Four or five times each year we would visit Glamorganshire to stay with my maternal grandparents, always setting off on a Saturday.   In pre-motorway days, our route from Birmingham to South Wales took us through much delightful scenery.  We passed through Kidderminster, Tenbury Wells, Leominster, Clyro, and Brecon before crossing the Brecon Beacons to reach Glamorganshire in time for tea.   There would be stops en route for a drink or sandwiches, or just to admire the view.   Here is the view of the River Wye near Hay-on-Wye with the Black Mountains rising beyond.   A Brecon – Hereford train is heading east:  the train is invisible amongst the trees, but as was often the way in times gone by, its presence is betrayed by the column of steam.


“Blue, remembered hills”

The magnificent Brecon Beacons would rise up before us as we headed west.


My grandfather, after a lifetime farming, was still kept busy in his 80s shepherding on the mountains above Gilfach Goch, a Glamorganshire mining village.   In this panorama my grandfather and a friend are standing talking on the grass near the centre of the photograph.   In the 1950s there were still several collieries working in the valley, but by 1961 they had all closed.



Left:  “Tap”, one of my grandfather’s several sheepdogs, and the friendliest of animals, sprawls inelegantly on the lintel over the side gate leading to “Oak Cottage” as he waits to greet visitors.

Right:  My grandparents in their garden.  As can be seen, he was a keen vegetable grower.

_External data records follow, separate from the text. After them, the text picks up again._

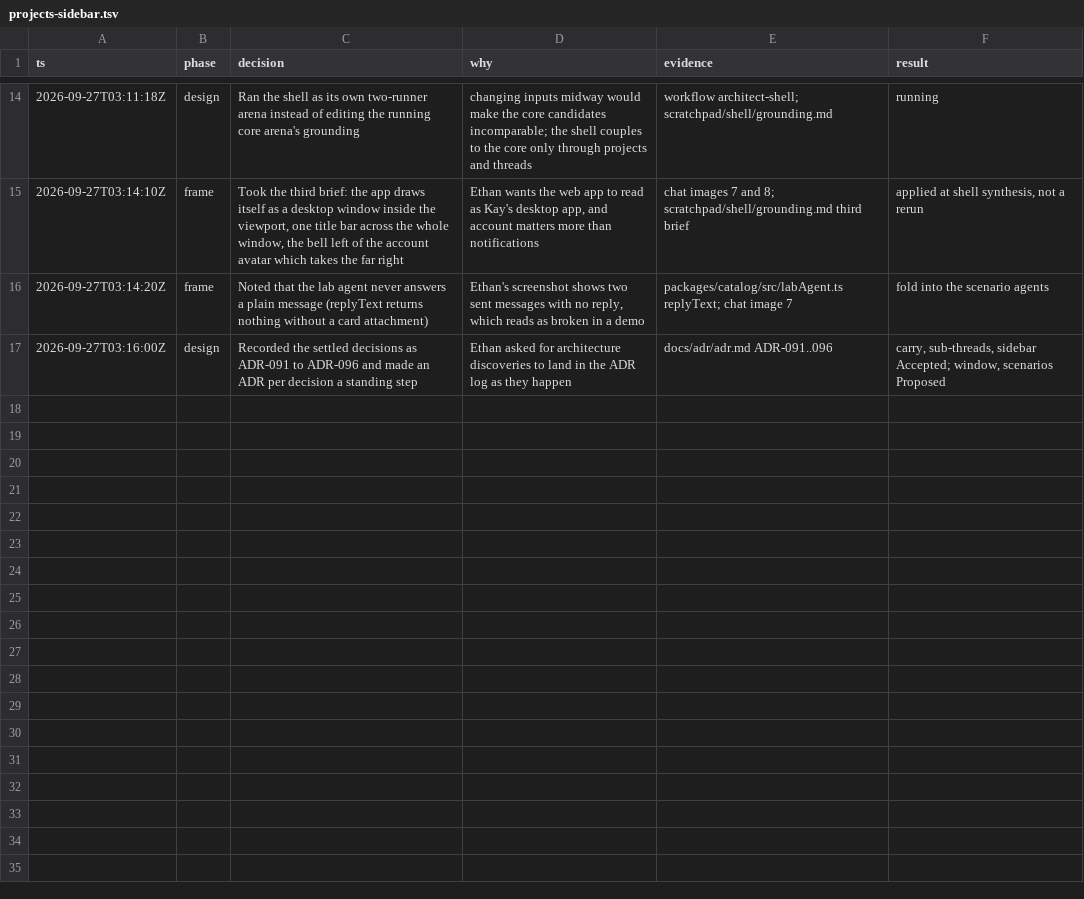
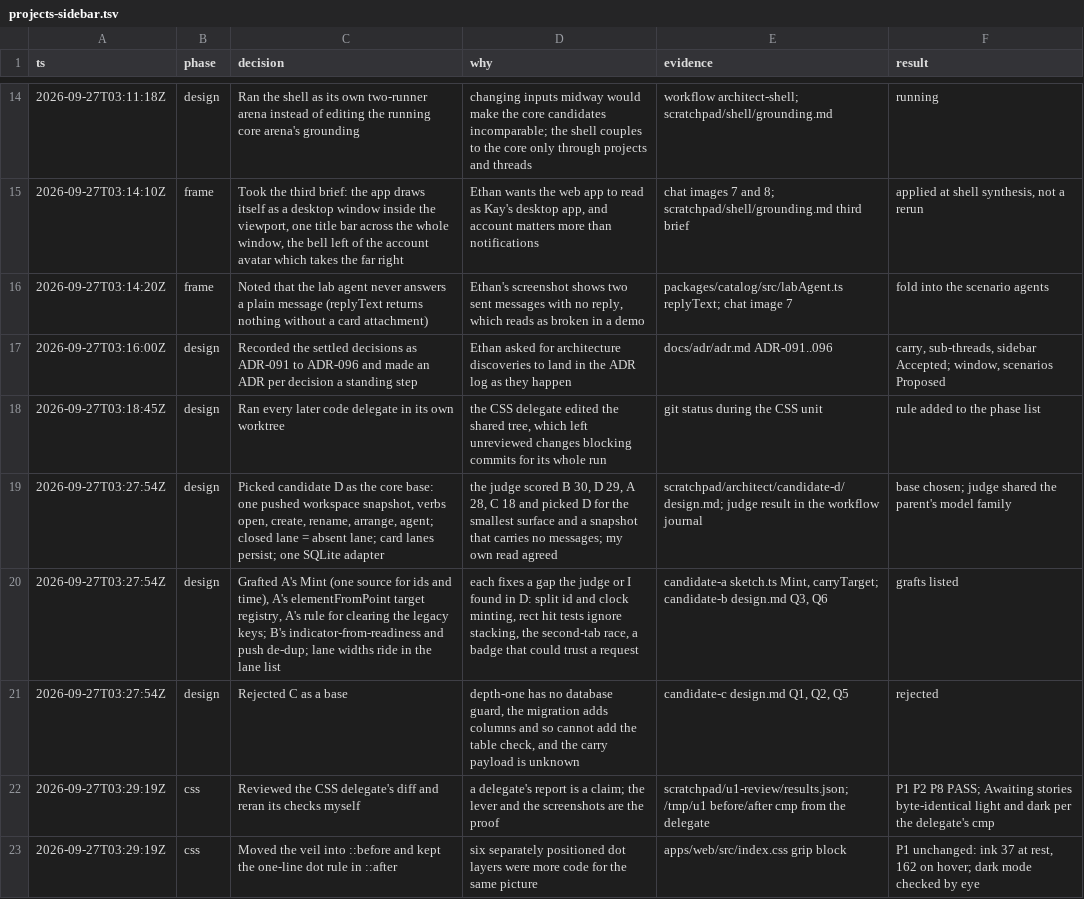
Before and after one commit to mite404/yaklabs, a TSV file: docs/trail/projects-sidebar.tsv, drawn as a sheet; only a part is shown, gaps mark what is left out.

```diff
--- a/docs/trail/projects-sidebar.tsv
+++ b/docs/trail/projects-sidebar.tsv
@@ -17 +17,7 @@ ts	phase	decision	why	evidence	result
 2026-09-27T03:16:00Z	design	Recorded the settled decisions as ADR-091 to ADR-096 and made an ADR per decision a standing step	Ethan asked for architecture discoveries to land in the ADR log as they happen	docs/adr/adr.md ADR-091..096	carry, sub-threads, sidebar Accepted; window, scenarios Proposed
+2026-09-27T03:18:45Z	design	Ran every later code delegate in its own worktree	the CSS delegate edited the shared tree, which left unreviewed changes blocking commits for its whole run	git status during the CSS unit	rule added to the phase list
+2026-09-27T03:27:54Z	design	Picked candidate D as the core base: one pushed workspace snapshot, verbs open, create, rename, arrange, agent; closed lane = absent lane; card lanes persist; one SQLite adapter	the judge scored B 30, D 29, A 28, C 18 and picked D for the smallest surface and a snapshot that carries no messages; my own read agreed	scratchpad/architect/candidate-d/design.md; judge result in the workflow journal	base chosen; judge shared the parent's model family
+2026-09-27T03:27:54Z	design	Grafted A's Mint (one source for ids and time), A's elementFromPoint target registry, A's rule for clearing the legacy keys; B's indicator-from-readiness and push de-dup; lane widths ride in the lane list	each fixes a gap the judge or I found in D: split id and clock minting, rect hit tests ignore stacking, the second-tab race, a badge that could trust a request	candidate-a sketch.ts Mint, carryTarget; candidate-b design.md Q3, Q6	grafts listed
+2026-09-27T03:27:54Z	design	Rejected C as a base	depth-one has no database guard, the migration adds columns and so cannot add the table check, and the carry payload is unknown	candidate-c design.md Q1, Q2, Q5	rejected
+2026-09-27T03:29:19Z	css	Reviewed the CSS delegate's diff and reran its checks myself	a delegate's report is a claim; the lever and the screenshots are the proof	scratchpad/u1-review/results.json; /tmp/u1 before/after cmp from the delegate	P1 P2 P8 PASS; Awaiting stories byte-identical light and dark per the delegate's cmp
+2026-09-27T03:29:19Z	css	Moved the veil into ::before and kept the one-line dot rule in ::after	six separately positioned dot layers were more code for the same picture	apps/web/src/index.css grip block	P1 unchanged: ink 37 at rest, 162 on hover; dark mode checked by eye
```
Also changed, not shown: 4 other files.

Left:  the view across the road from “Oak Cottage” as my mother and I set off for a walk

Right:  we pause on a bridge near Brynchwith farm:  I recall that my mother was comparing the yellow of her

cardigan with the yellow in her skirt!



Sunday morning walk:  my mother surveys the view over Gilfach.


Autumn comes to Gilfach:  at the right some of my grandfather’s sheep and chickens enjoy the sunshine



On Sunday afternoon we would always visit my grandfather’s friends at Pentwyn farm near Cardiff.

Here, my mother leads my grandparents on a walk around the farm, and on another visit she watches Walter pouring milk into a churn.


On Mondays we would visit my aunt and uncle at Gelli Farm in the Afan Valley.

Here is a family group with my mother, Aunty Maud, my grandmother – and a couple of the dogs.



Joining in:  My mother and grandmother help pick blackcurrants and my mother feeds the chickens



My grandfather as visitor (left) watches the activity of marking sheep


Several hundred lamb chops await their chance to return to the open mountain after marking


A social group at the Gelli, with my grandfather, centre.

Several horses were kept as they were used for gathering sheep, quite apart from being ridden for pleasure.


The nearest town of any size to my grandparents’ home was Bridgend, seen here on a busy morning in August 1959,

with a fine display of contemporary motor vehicles.



Penarth was a favourite destination on a summer’s afternoon.

There were always wonderful floral displays to admire and a pleasant stroll to be had on the pier, with views

across the Bristol Channel to Weston-super-Mare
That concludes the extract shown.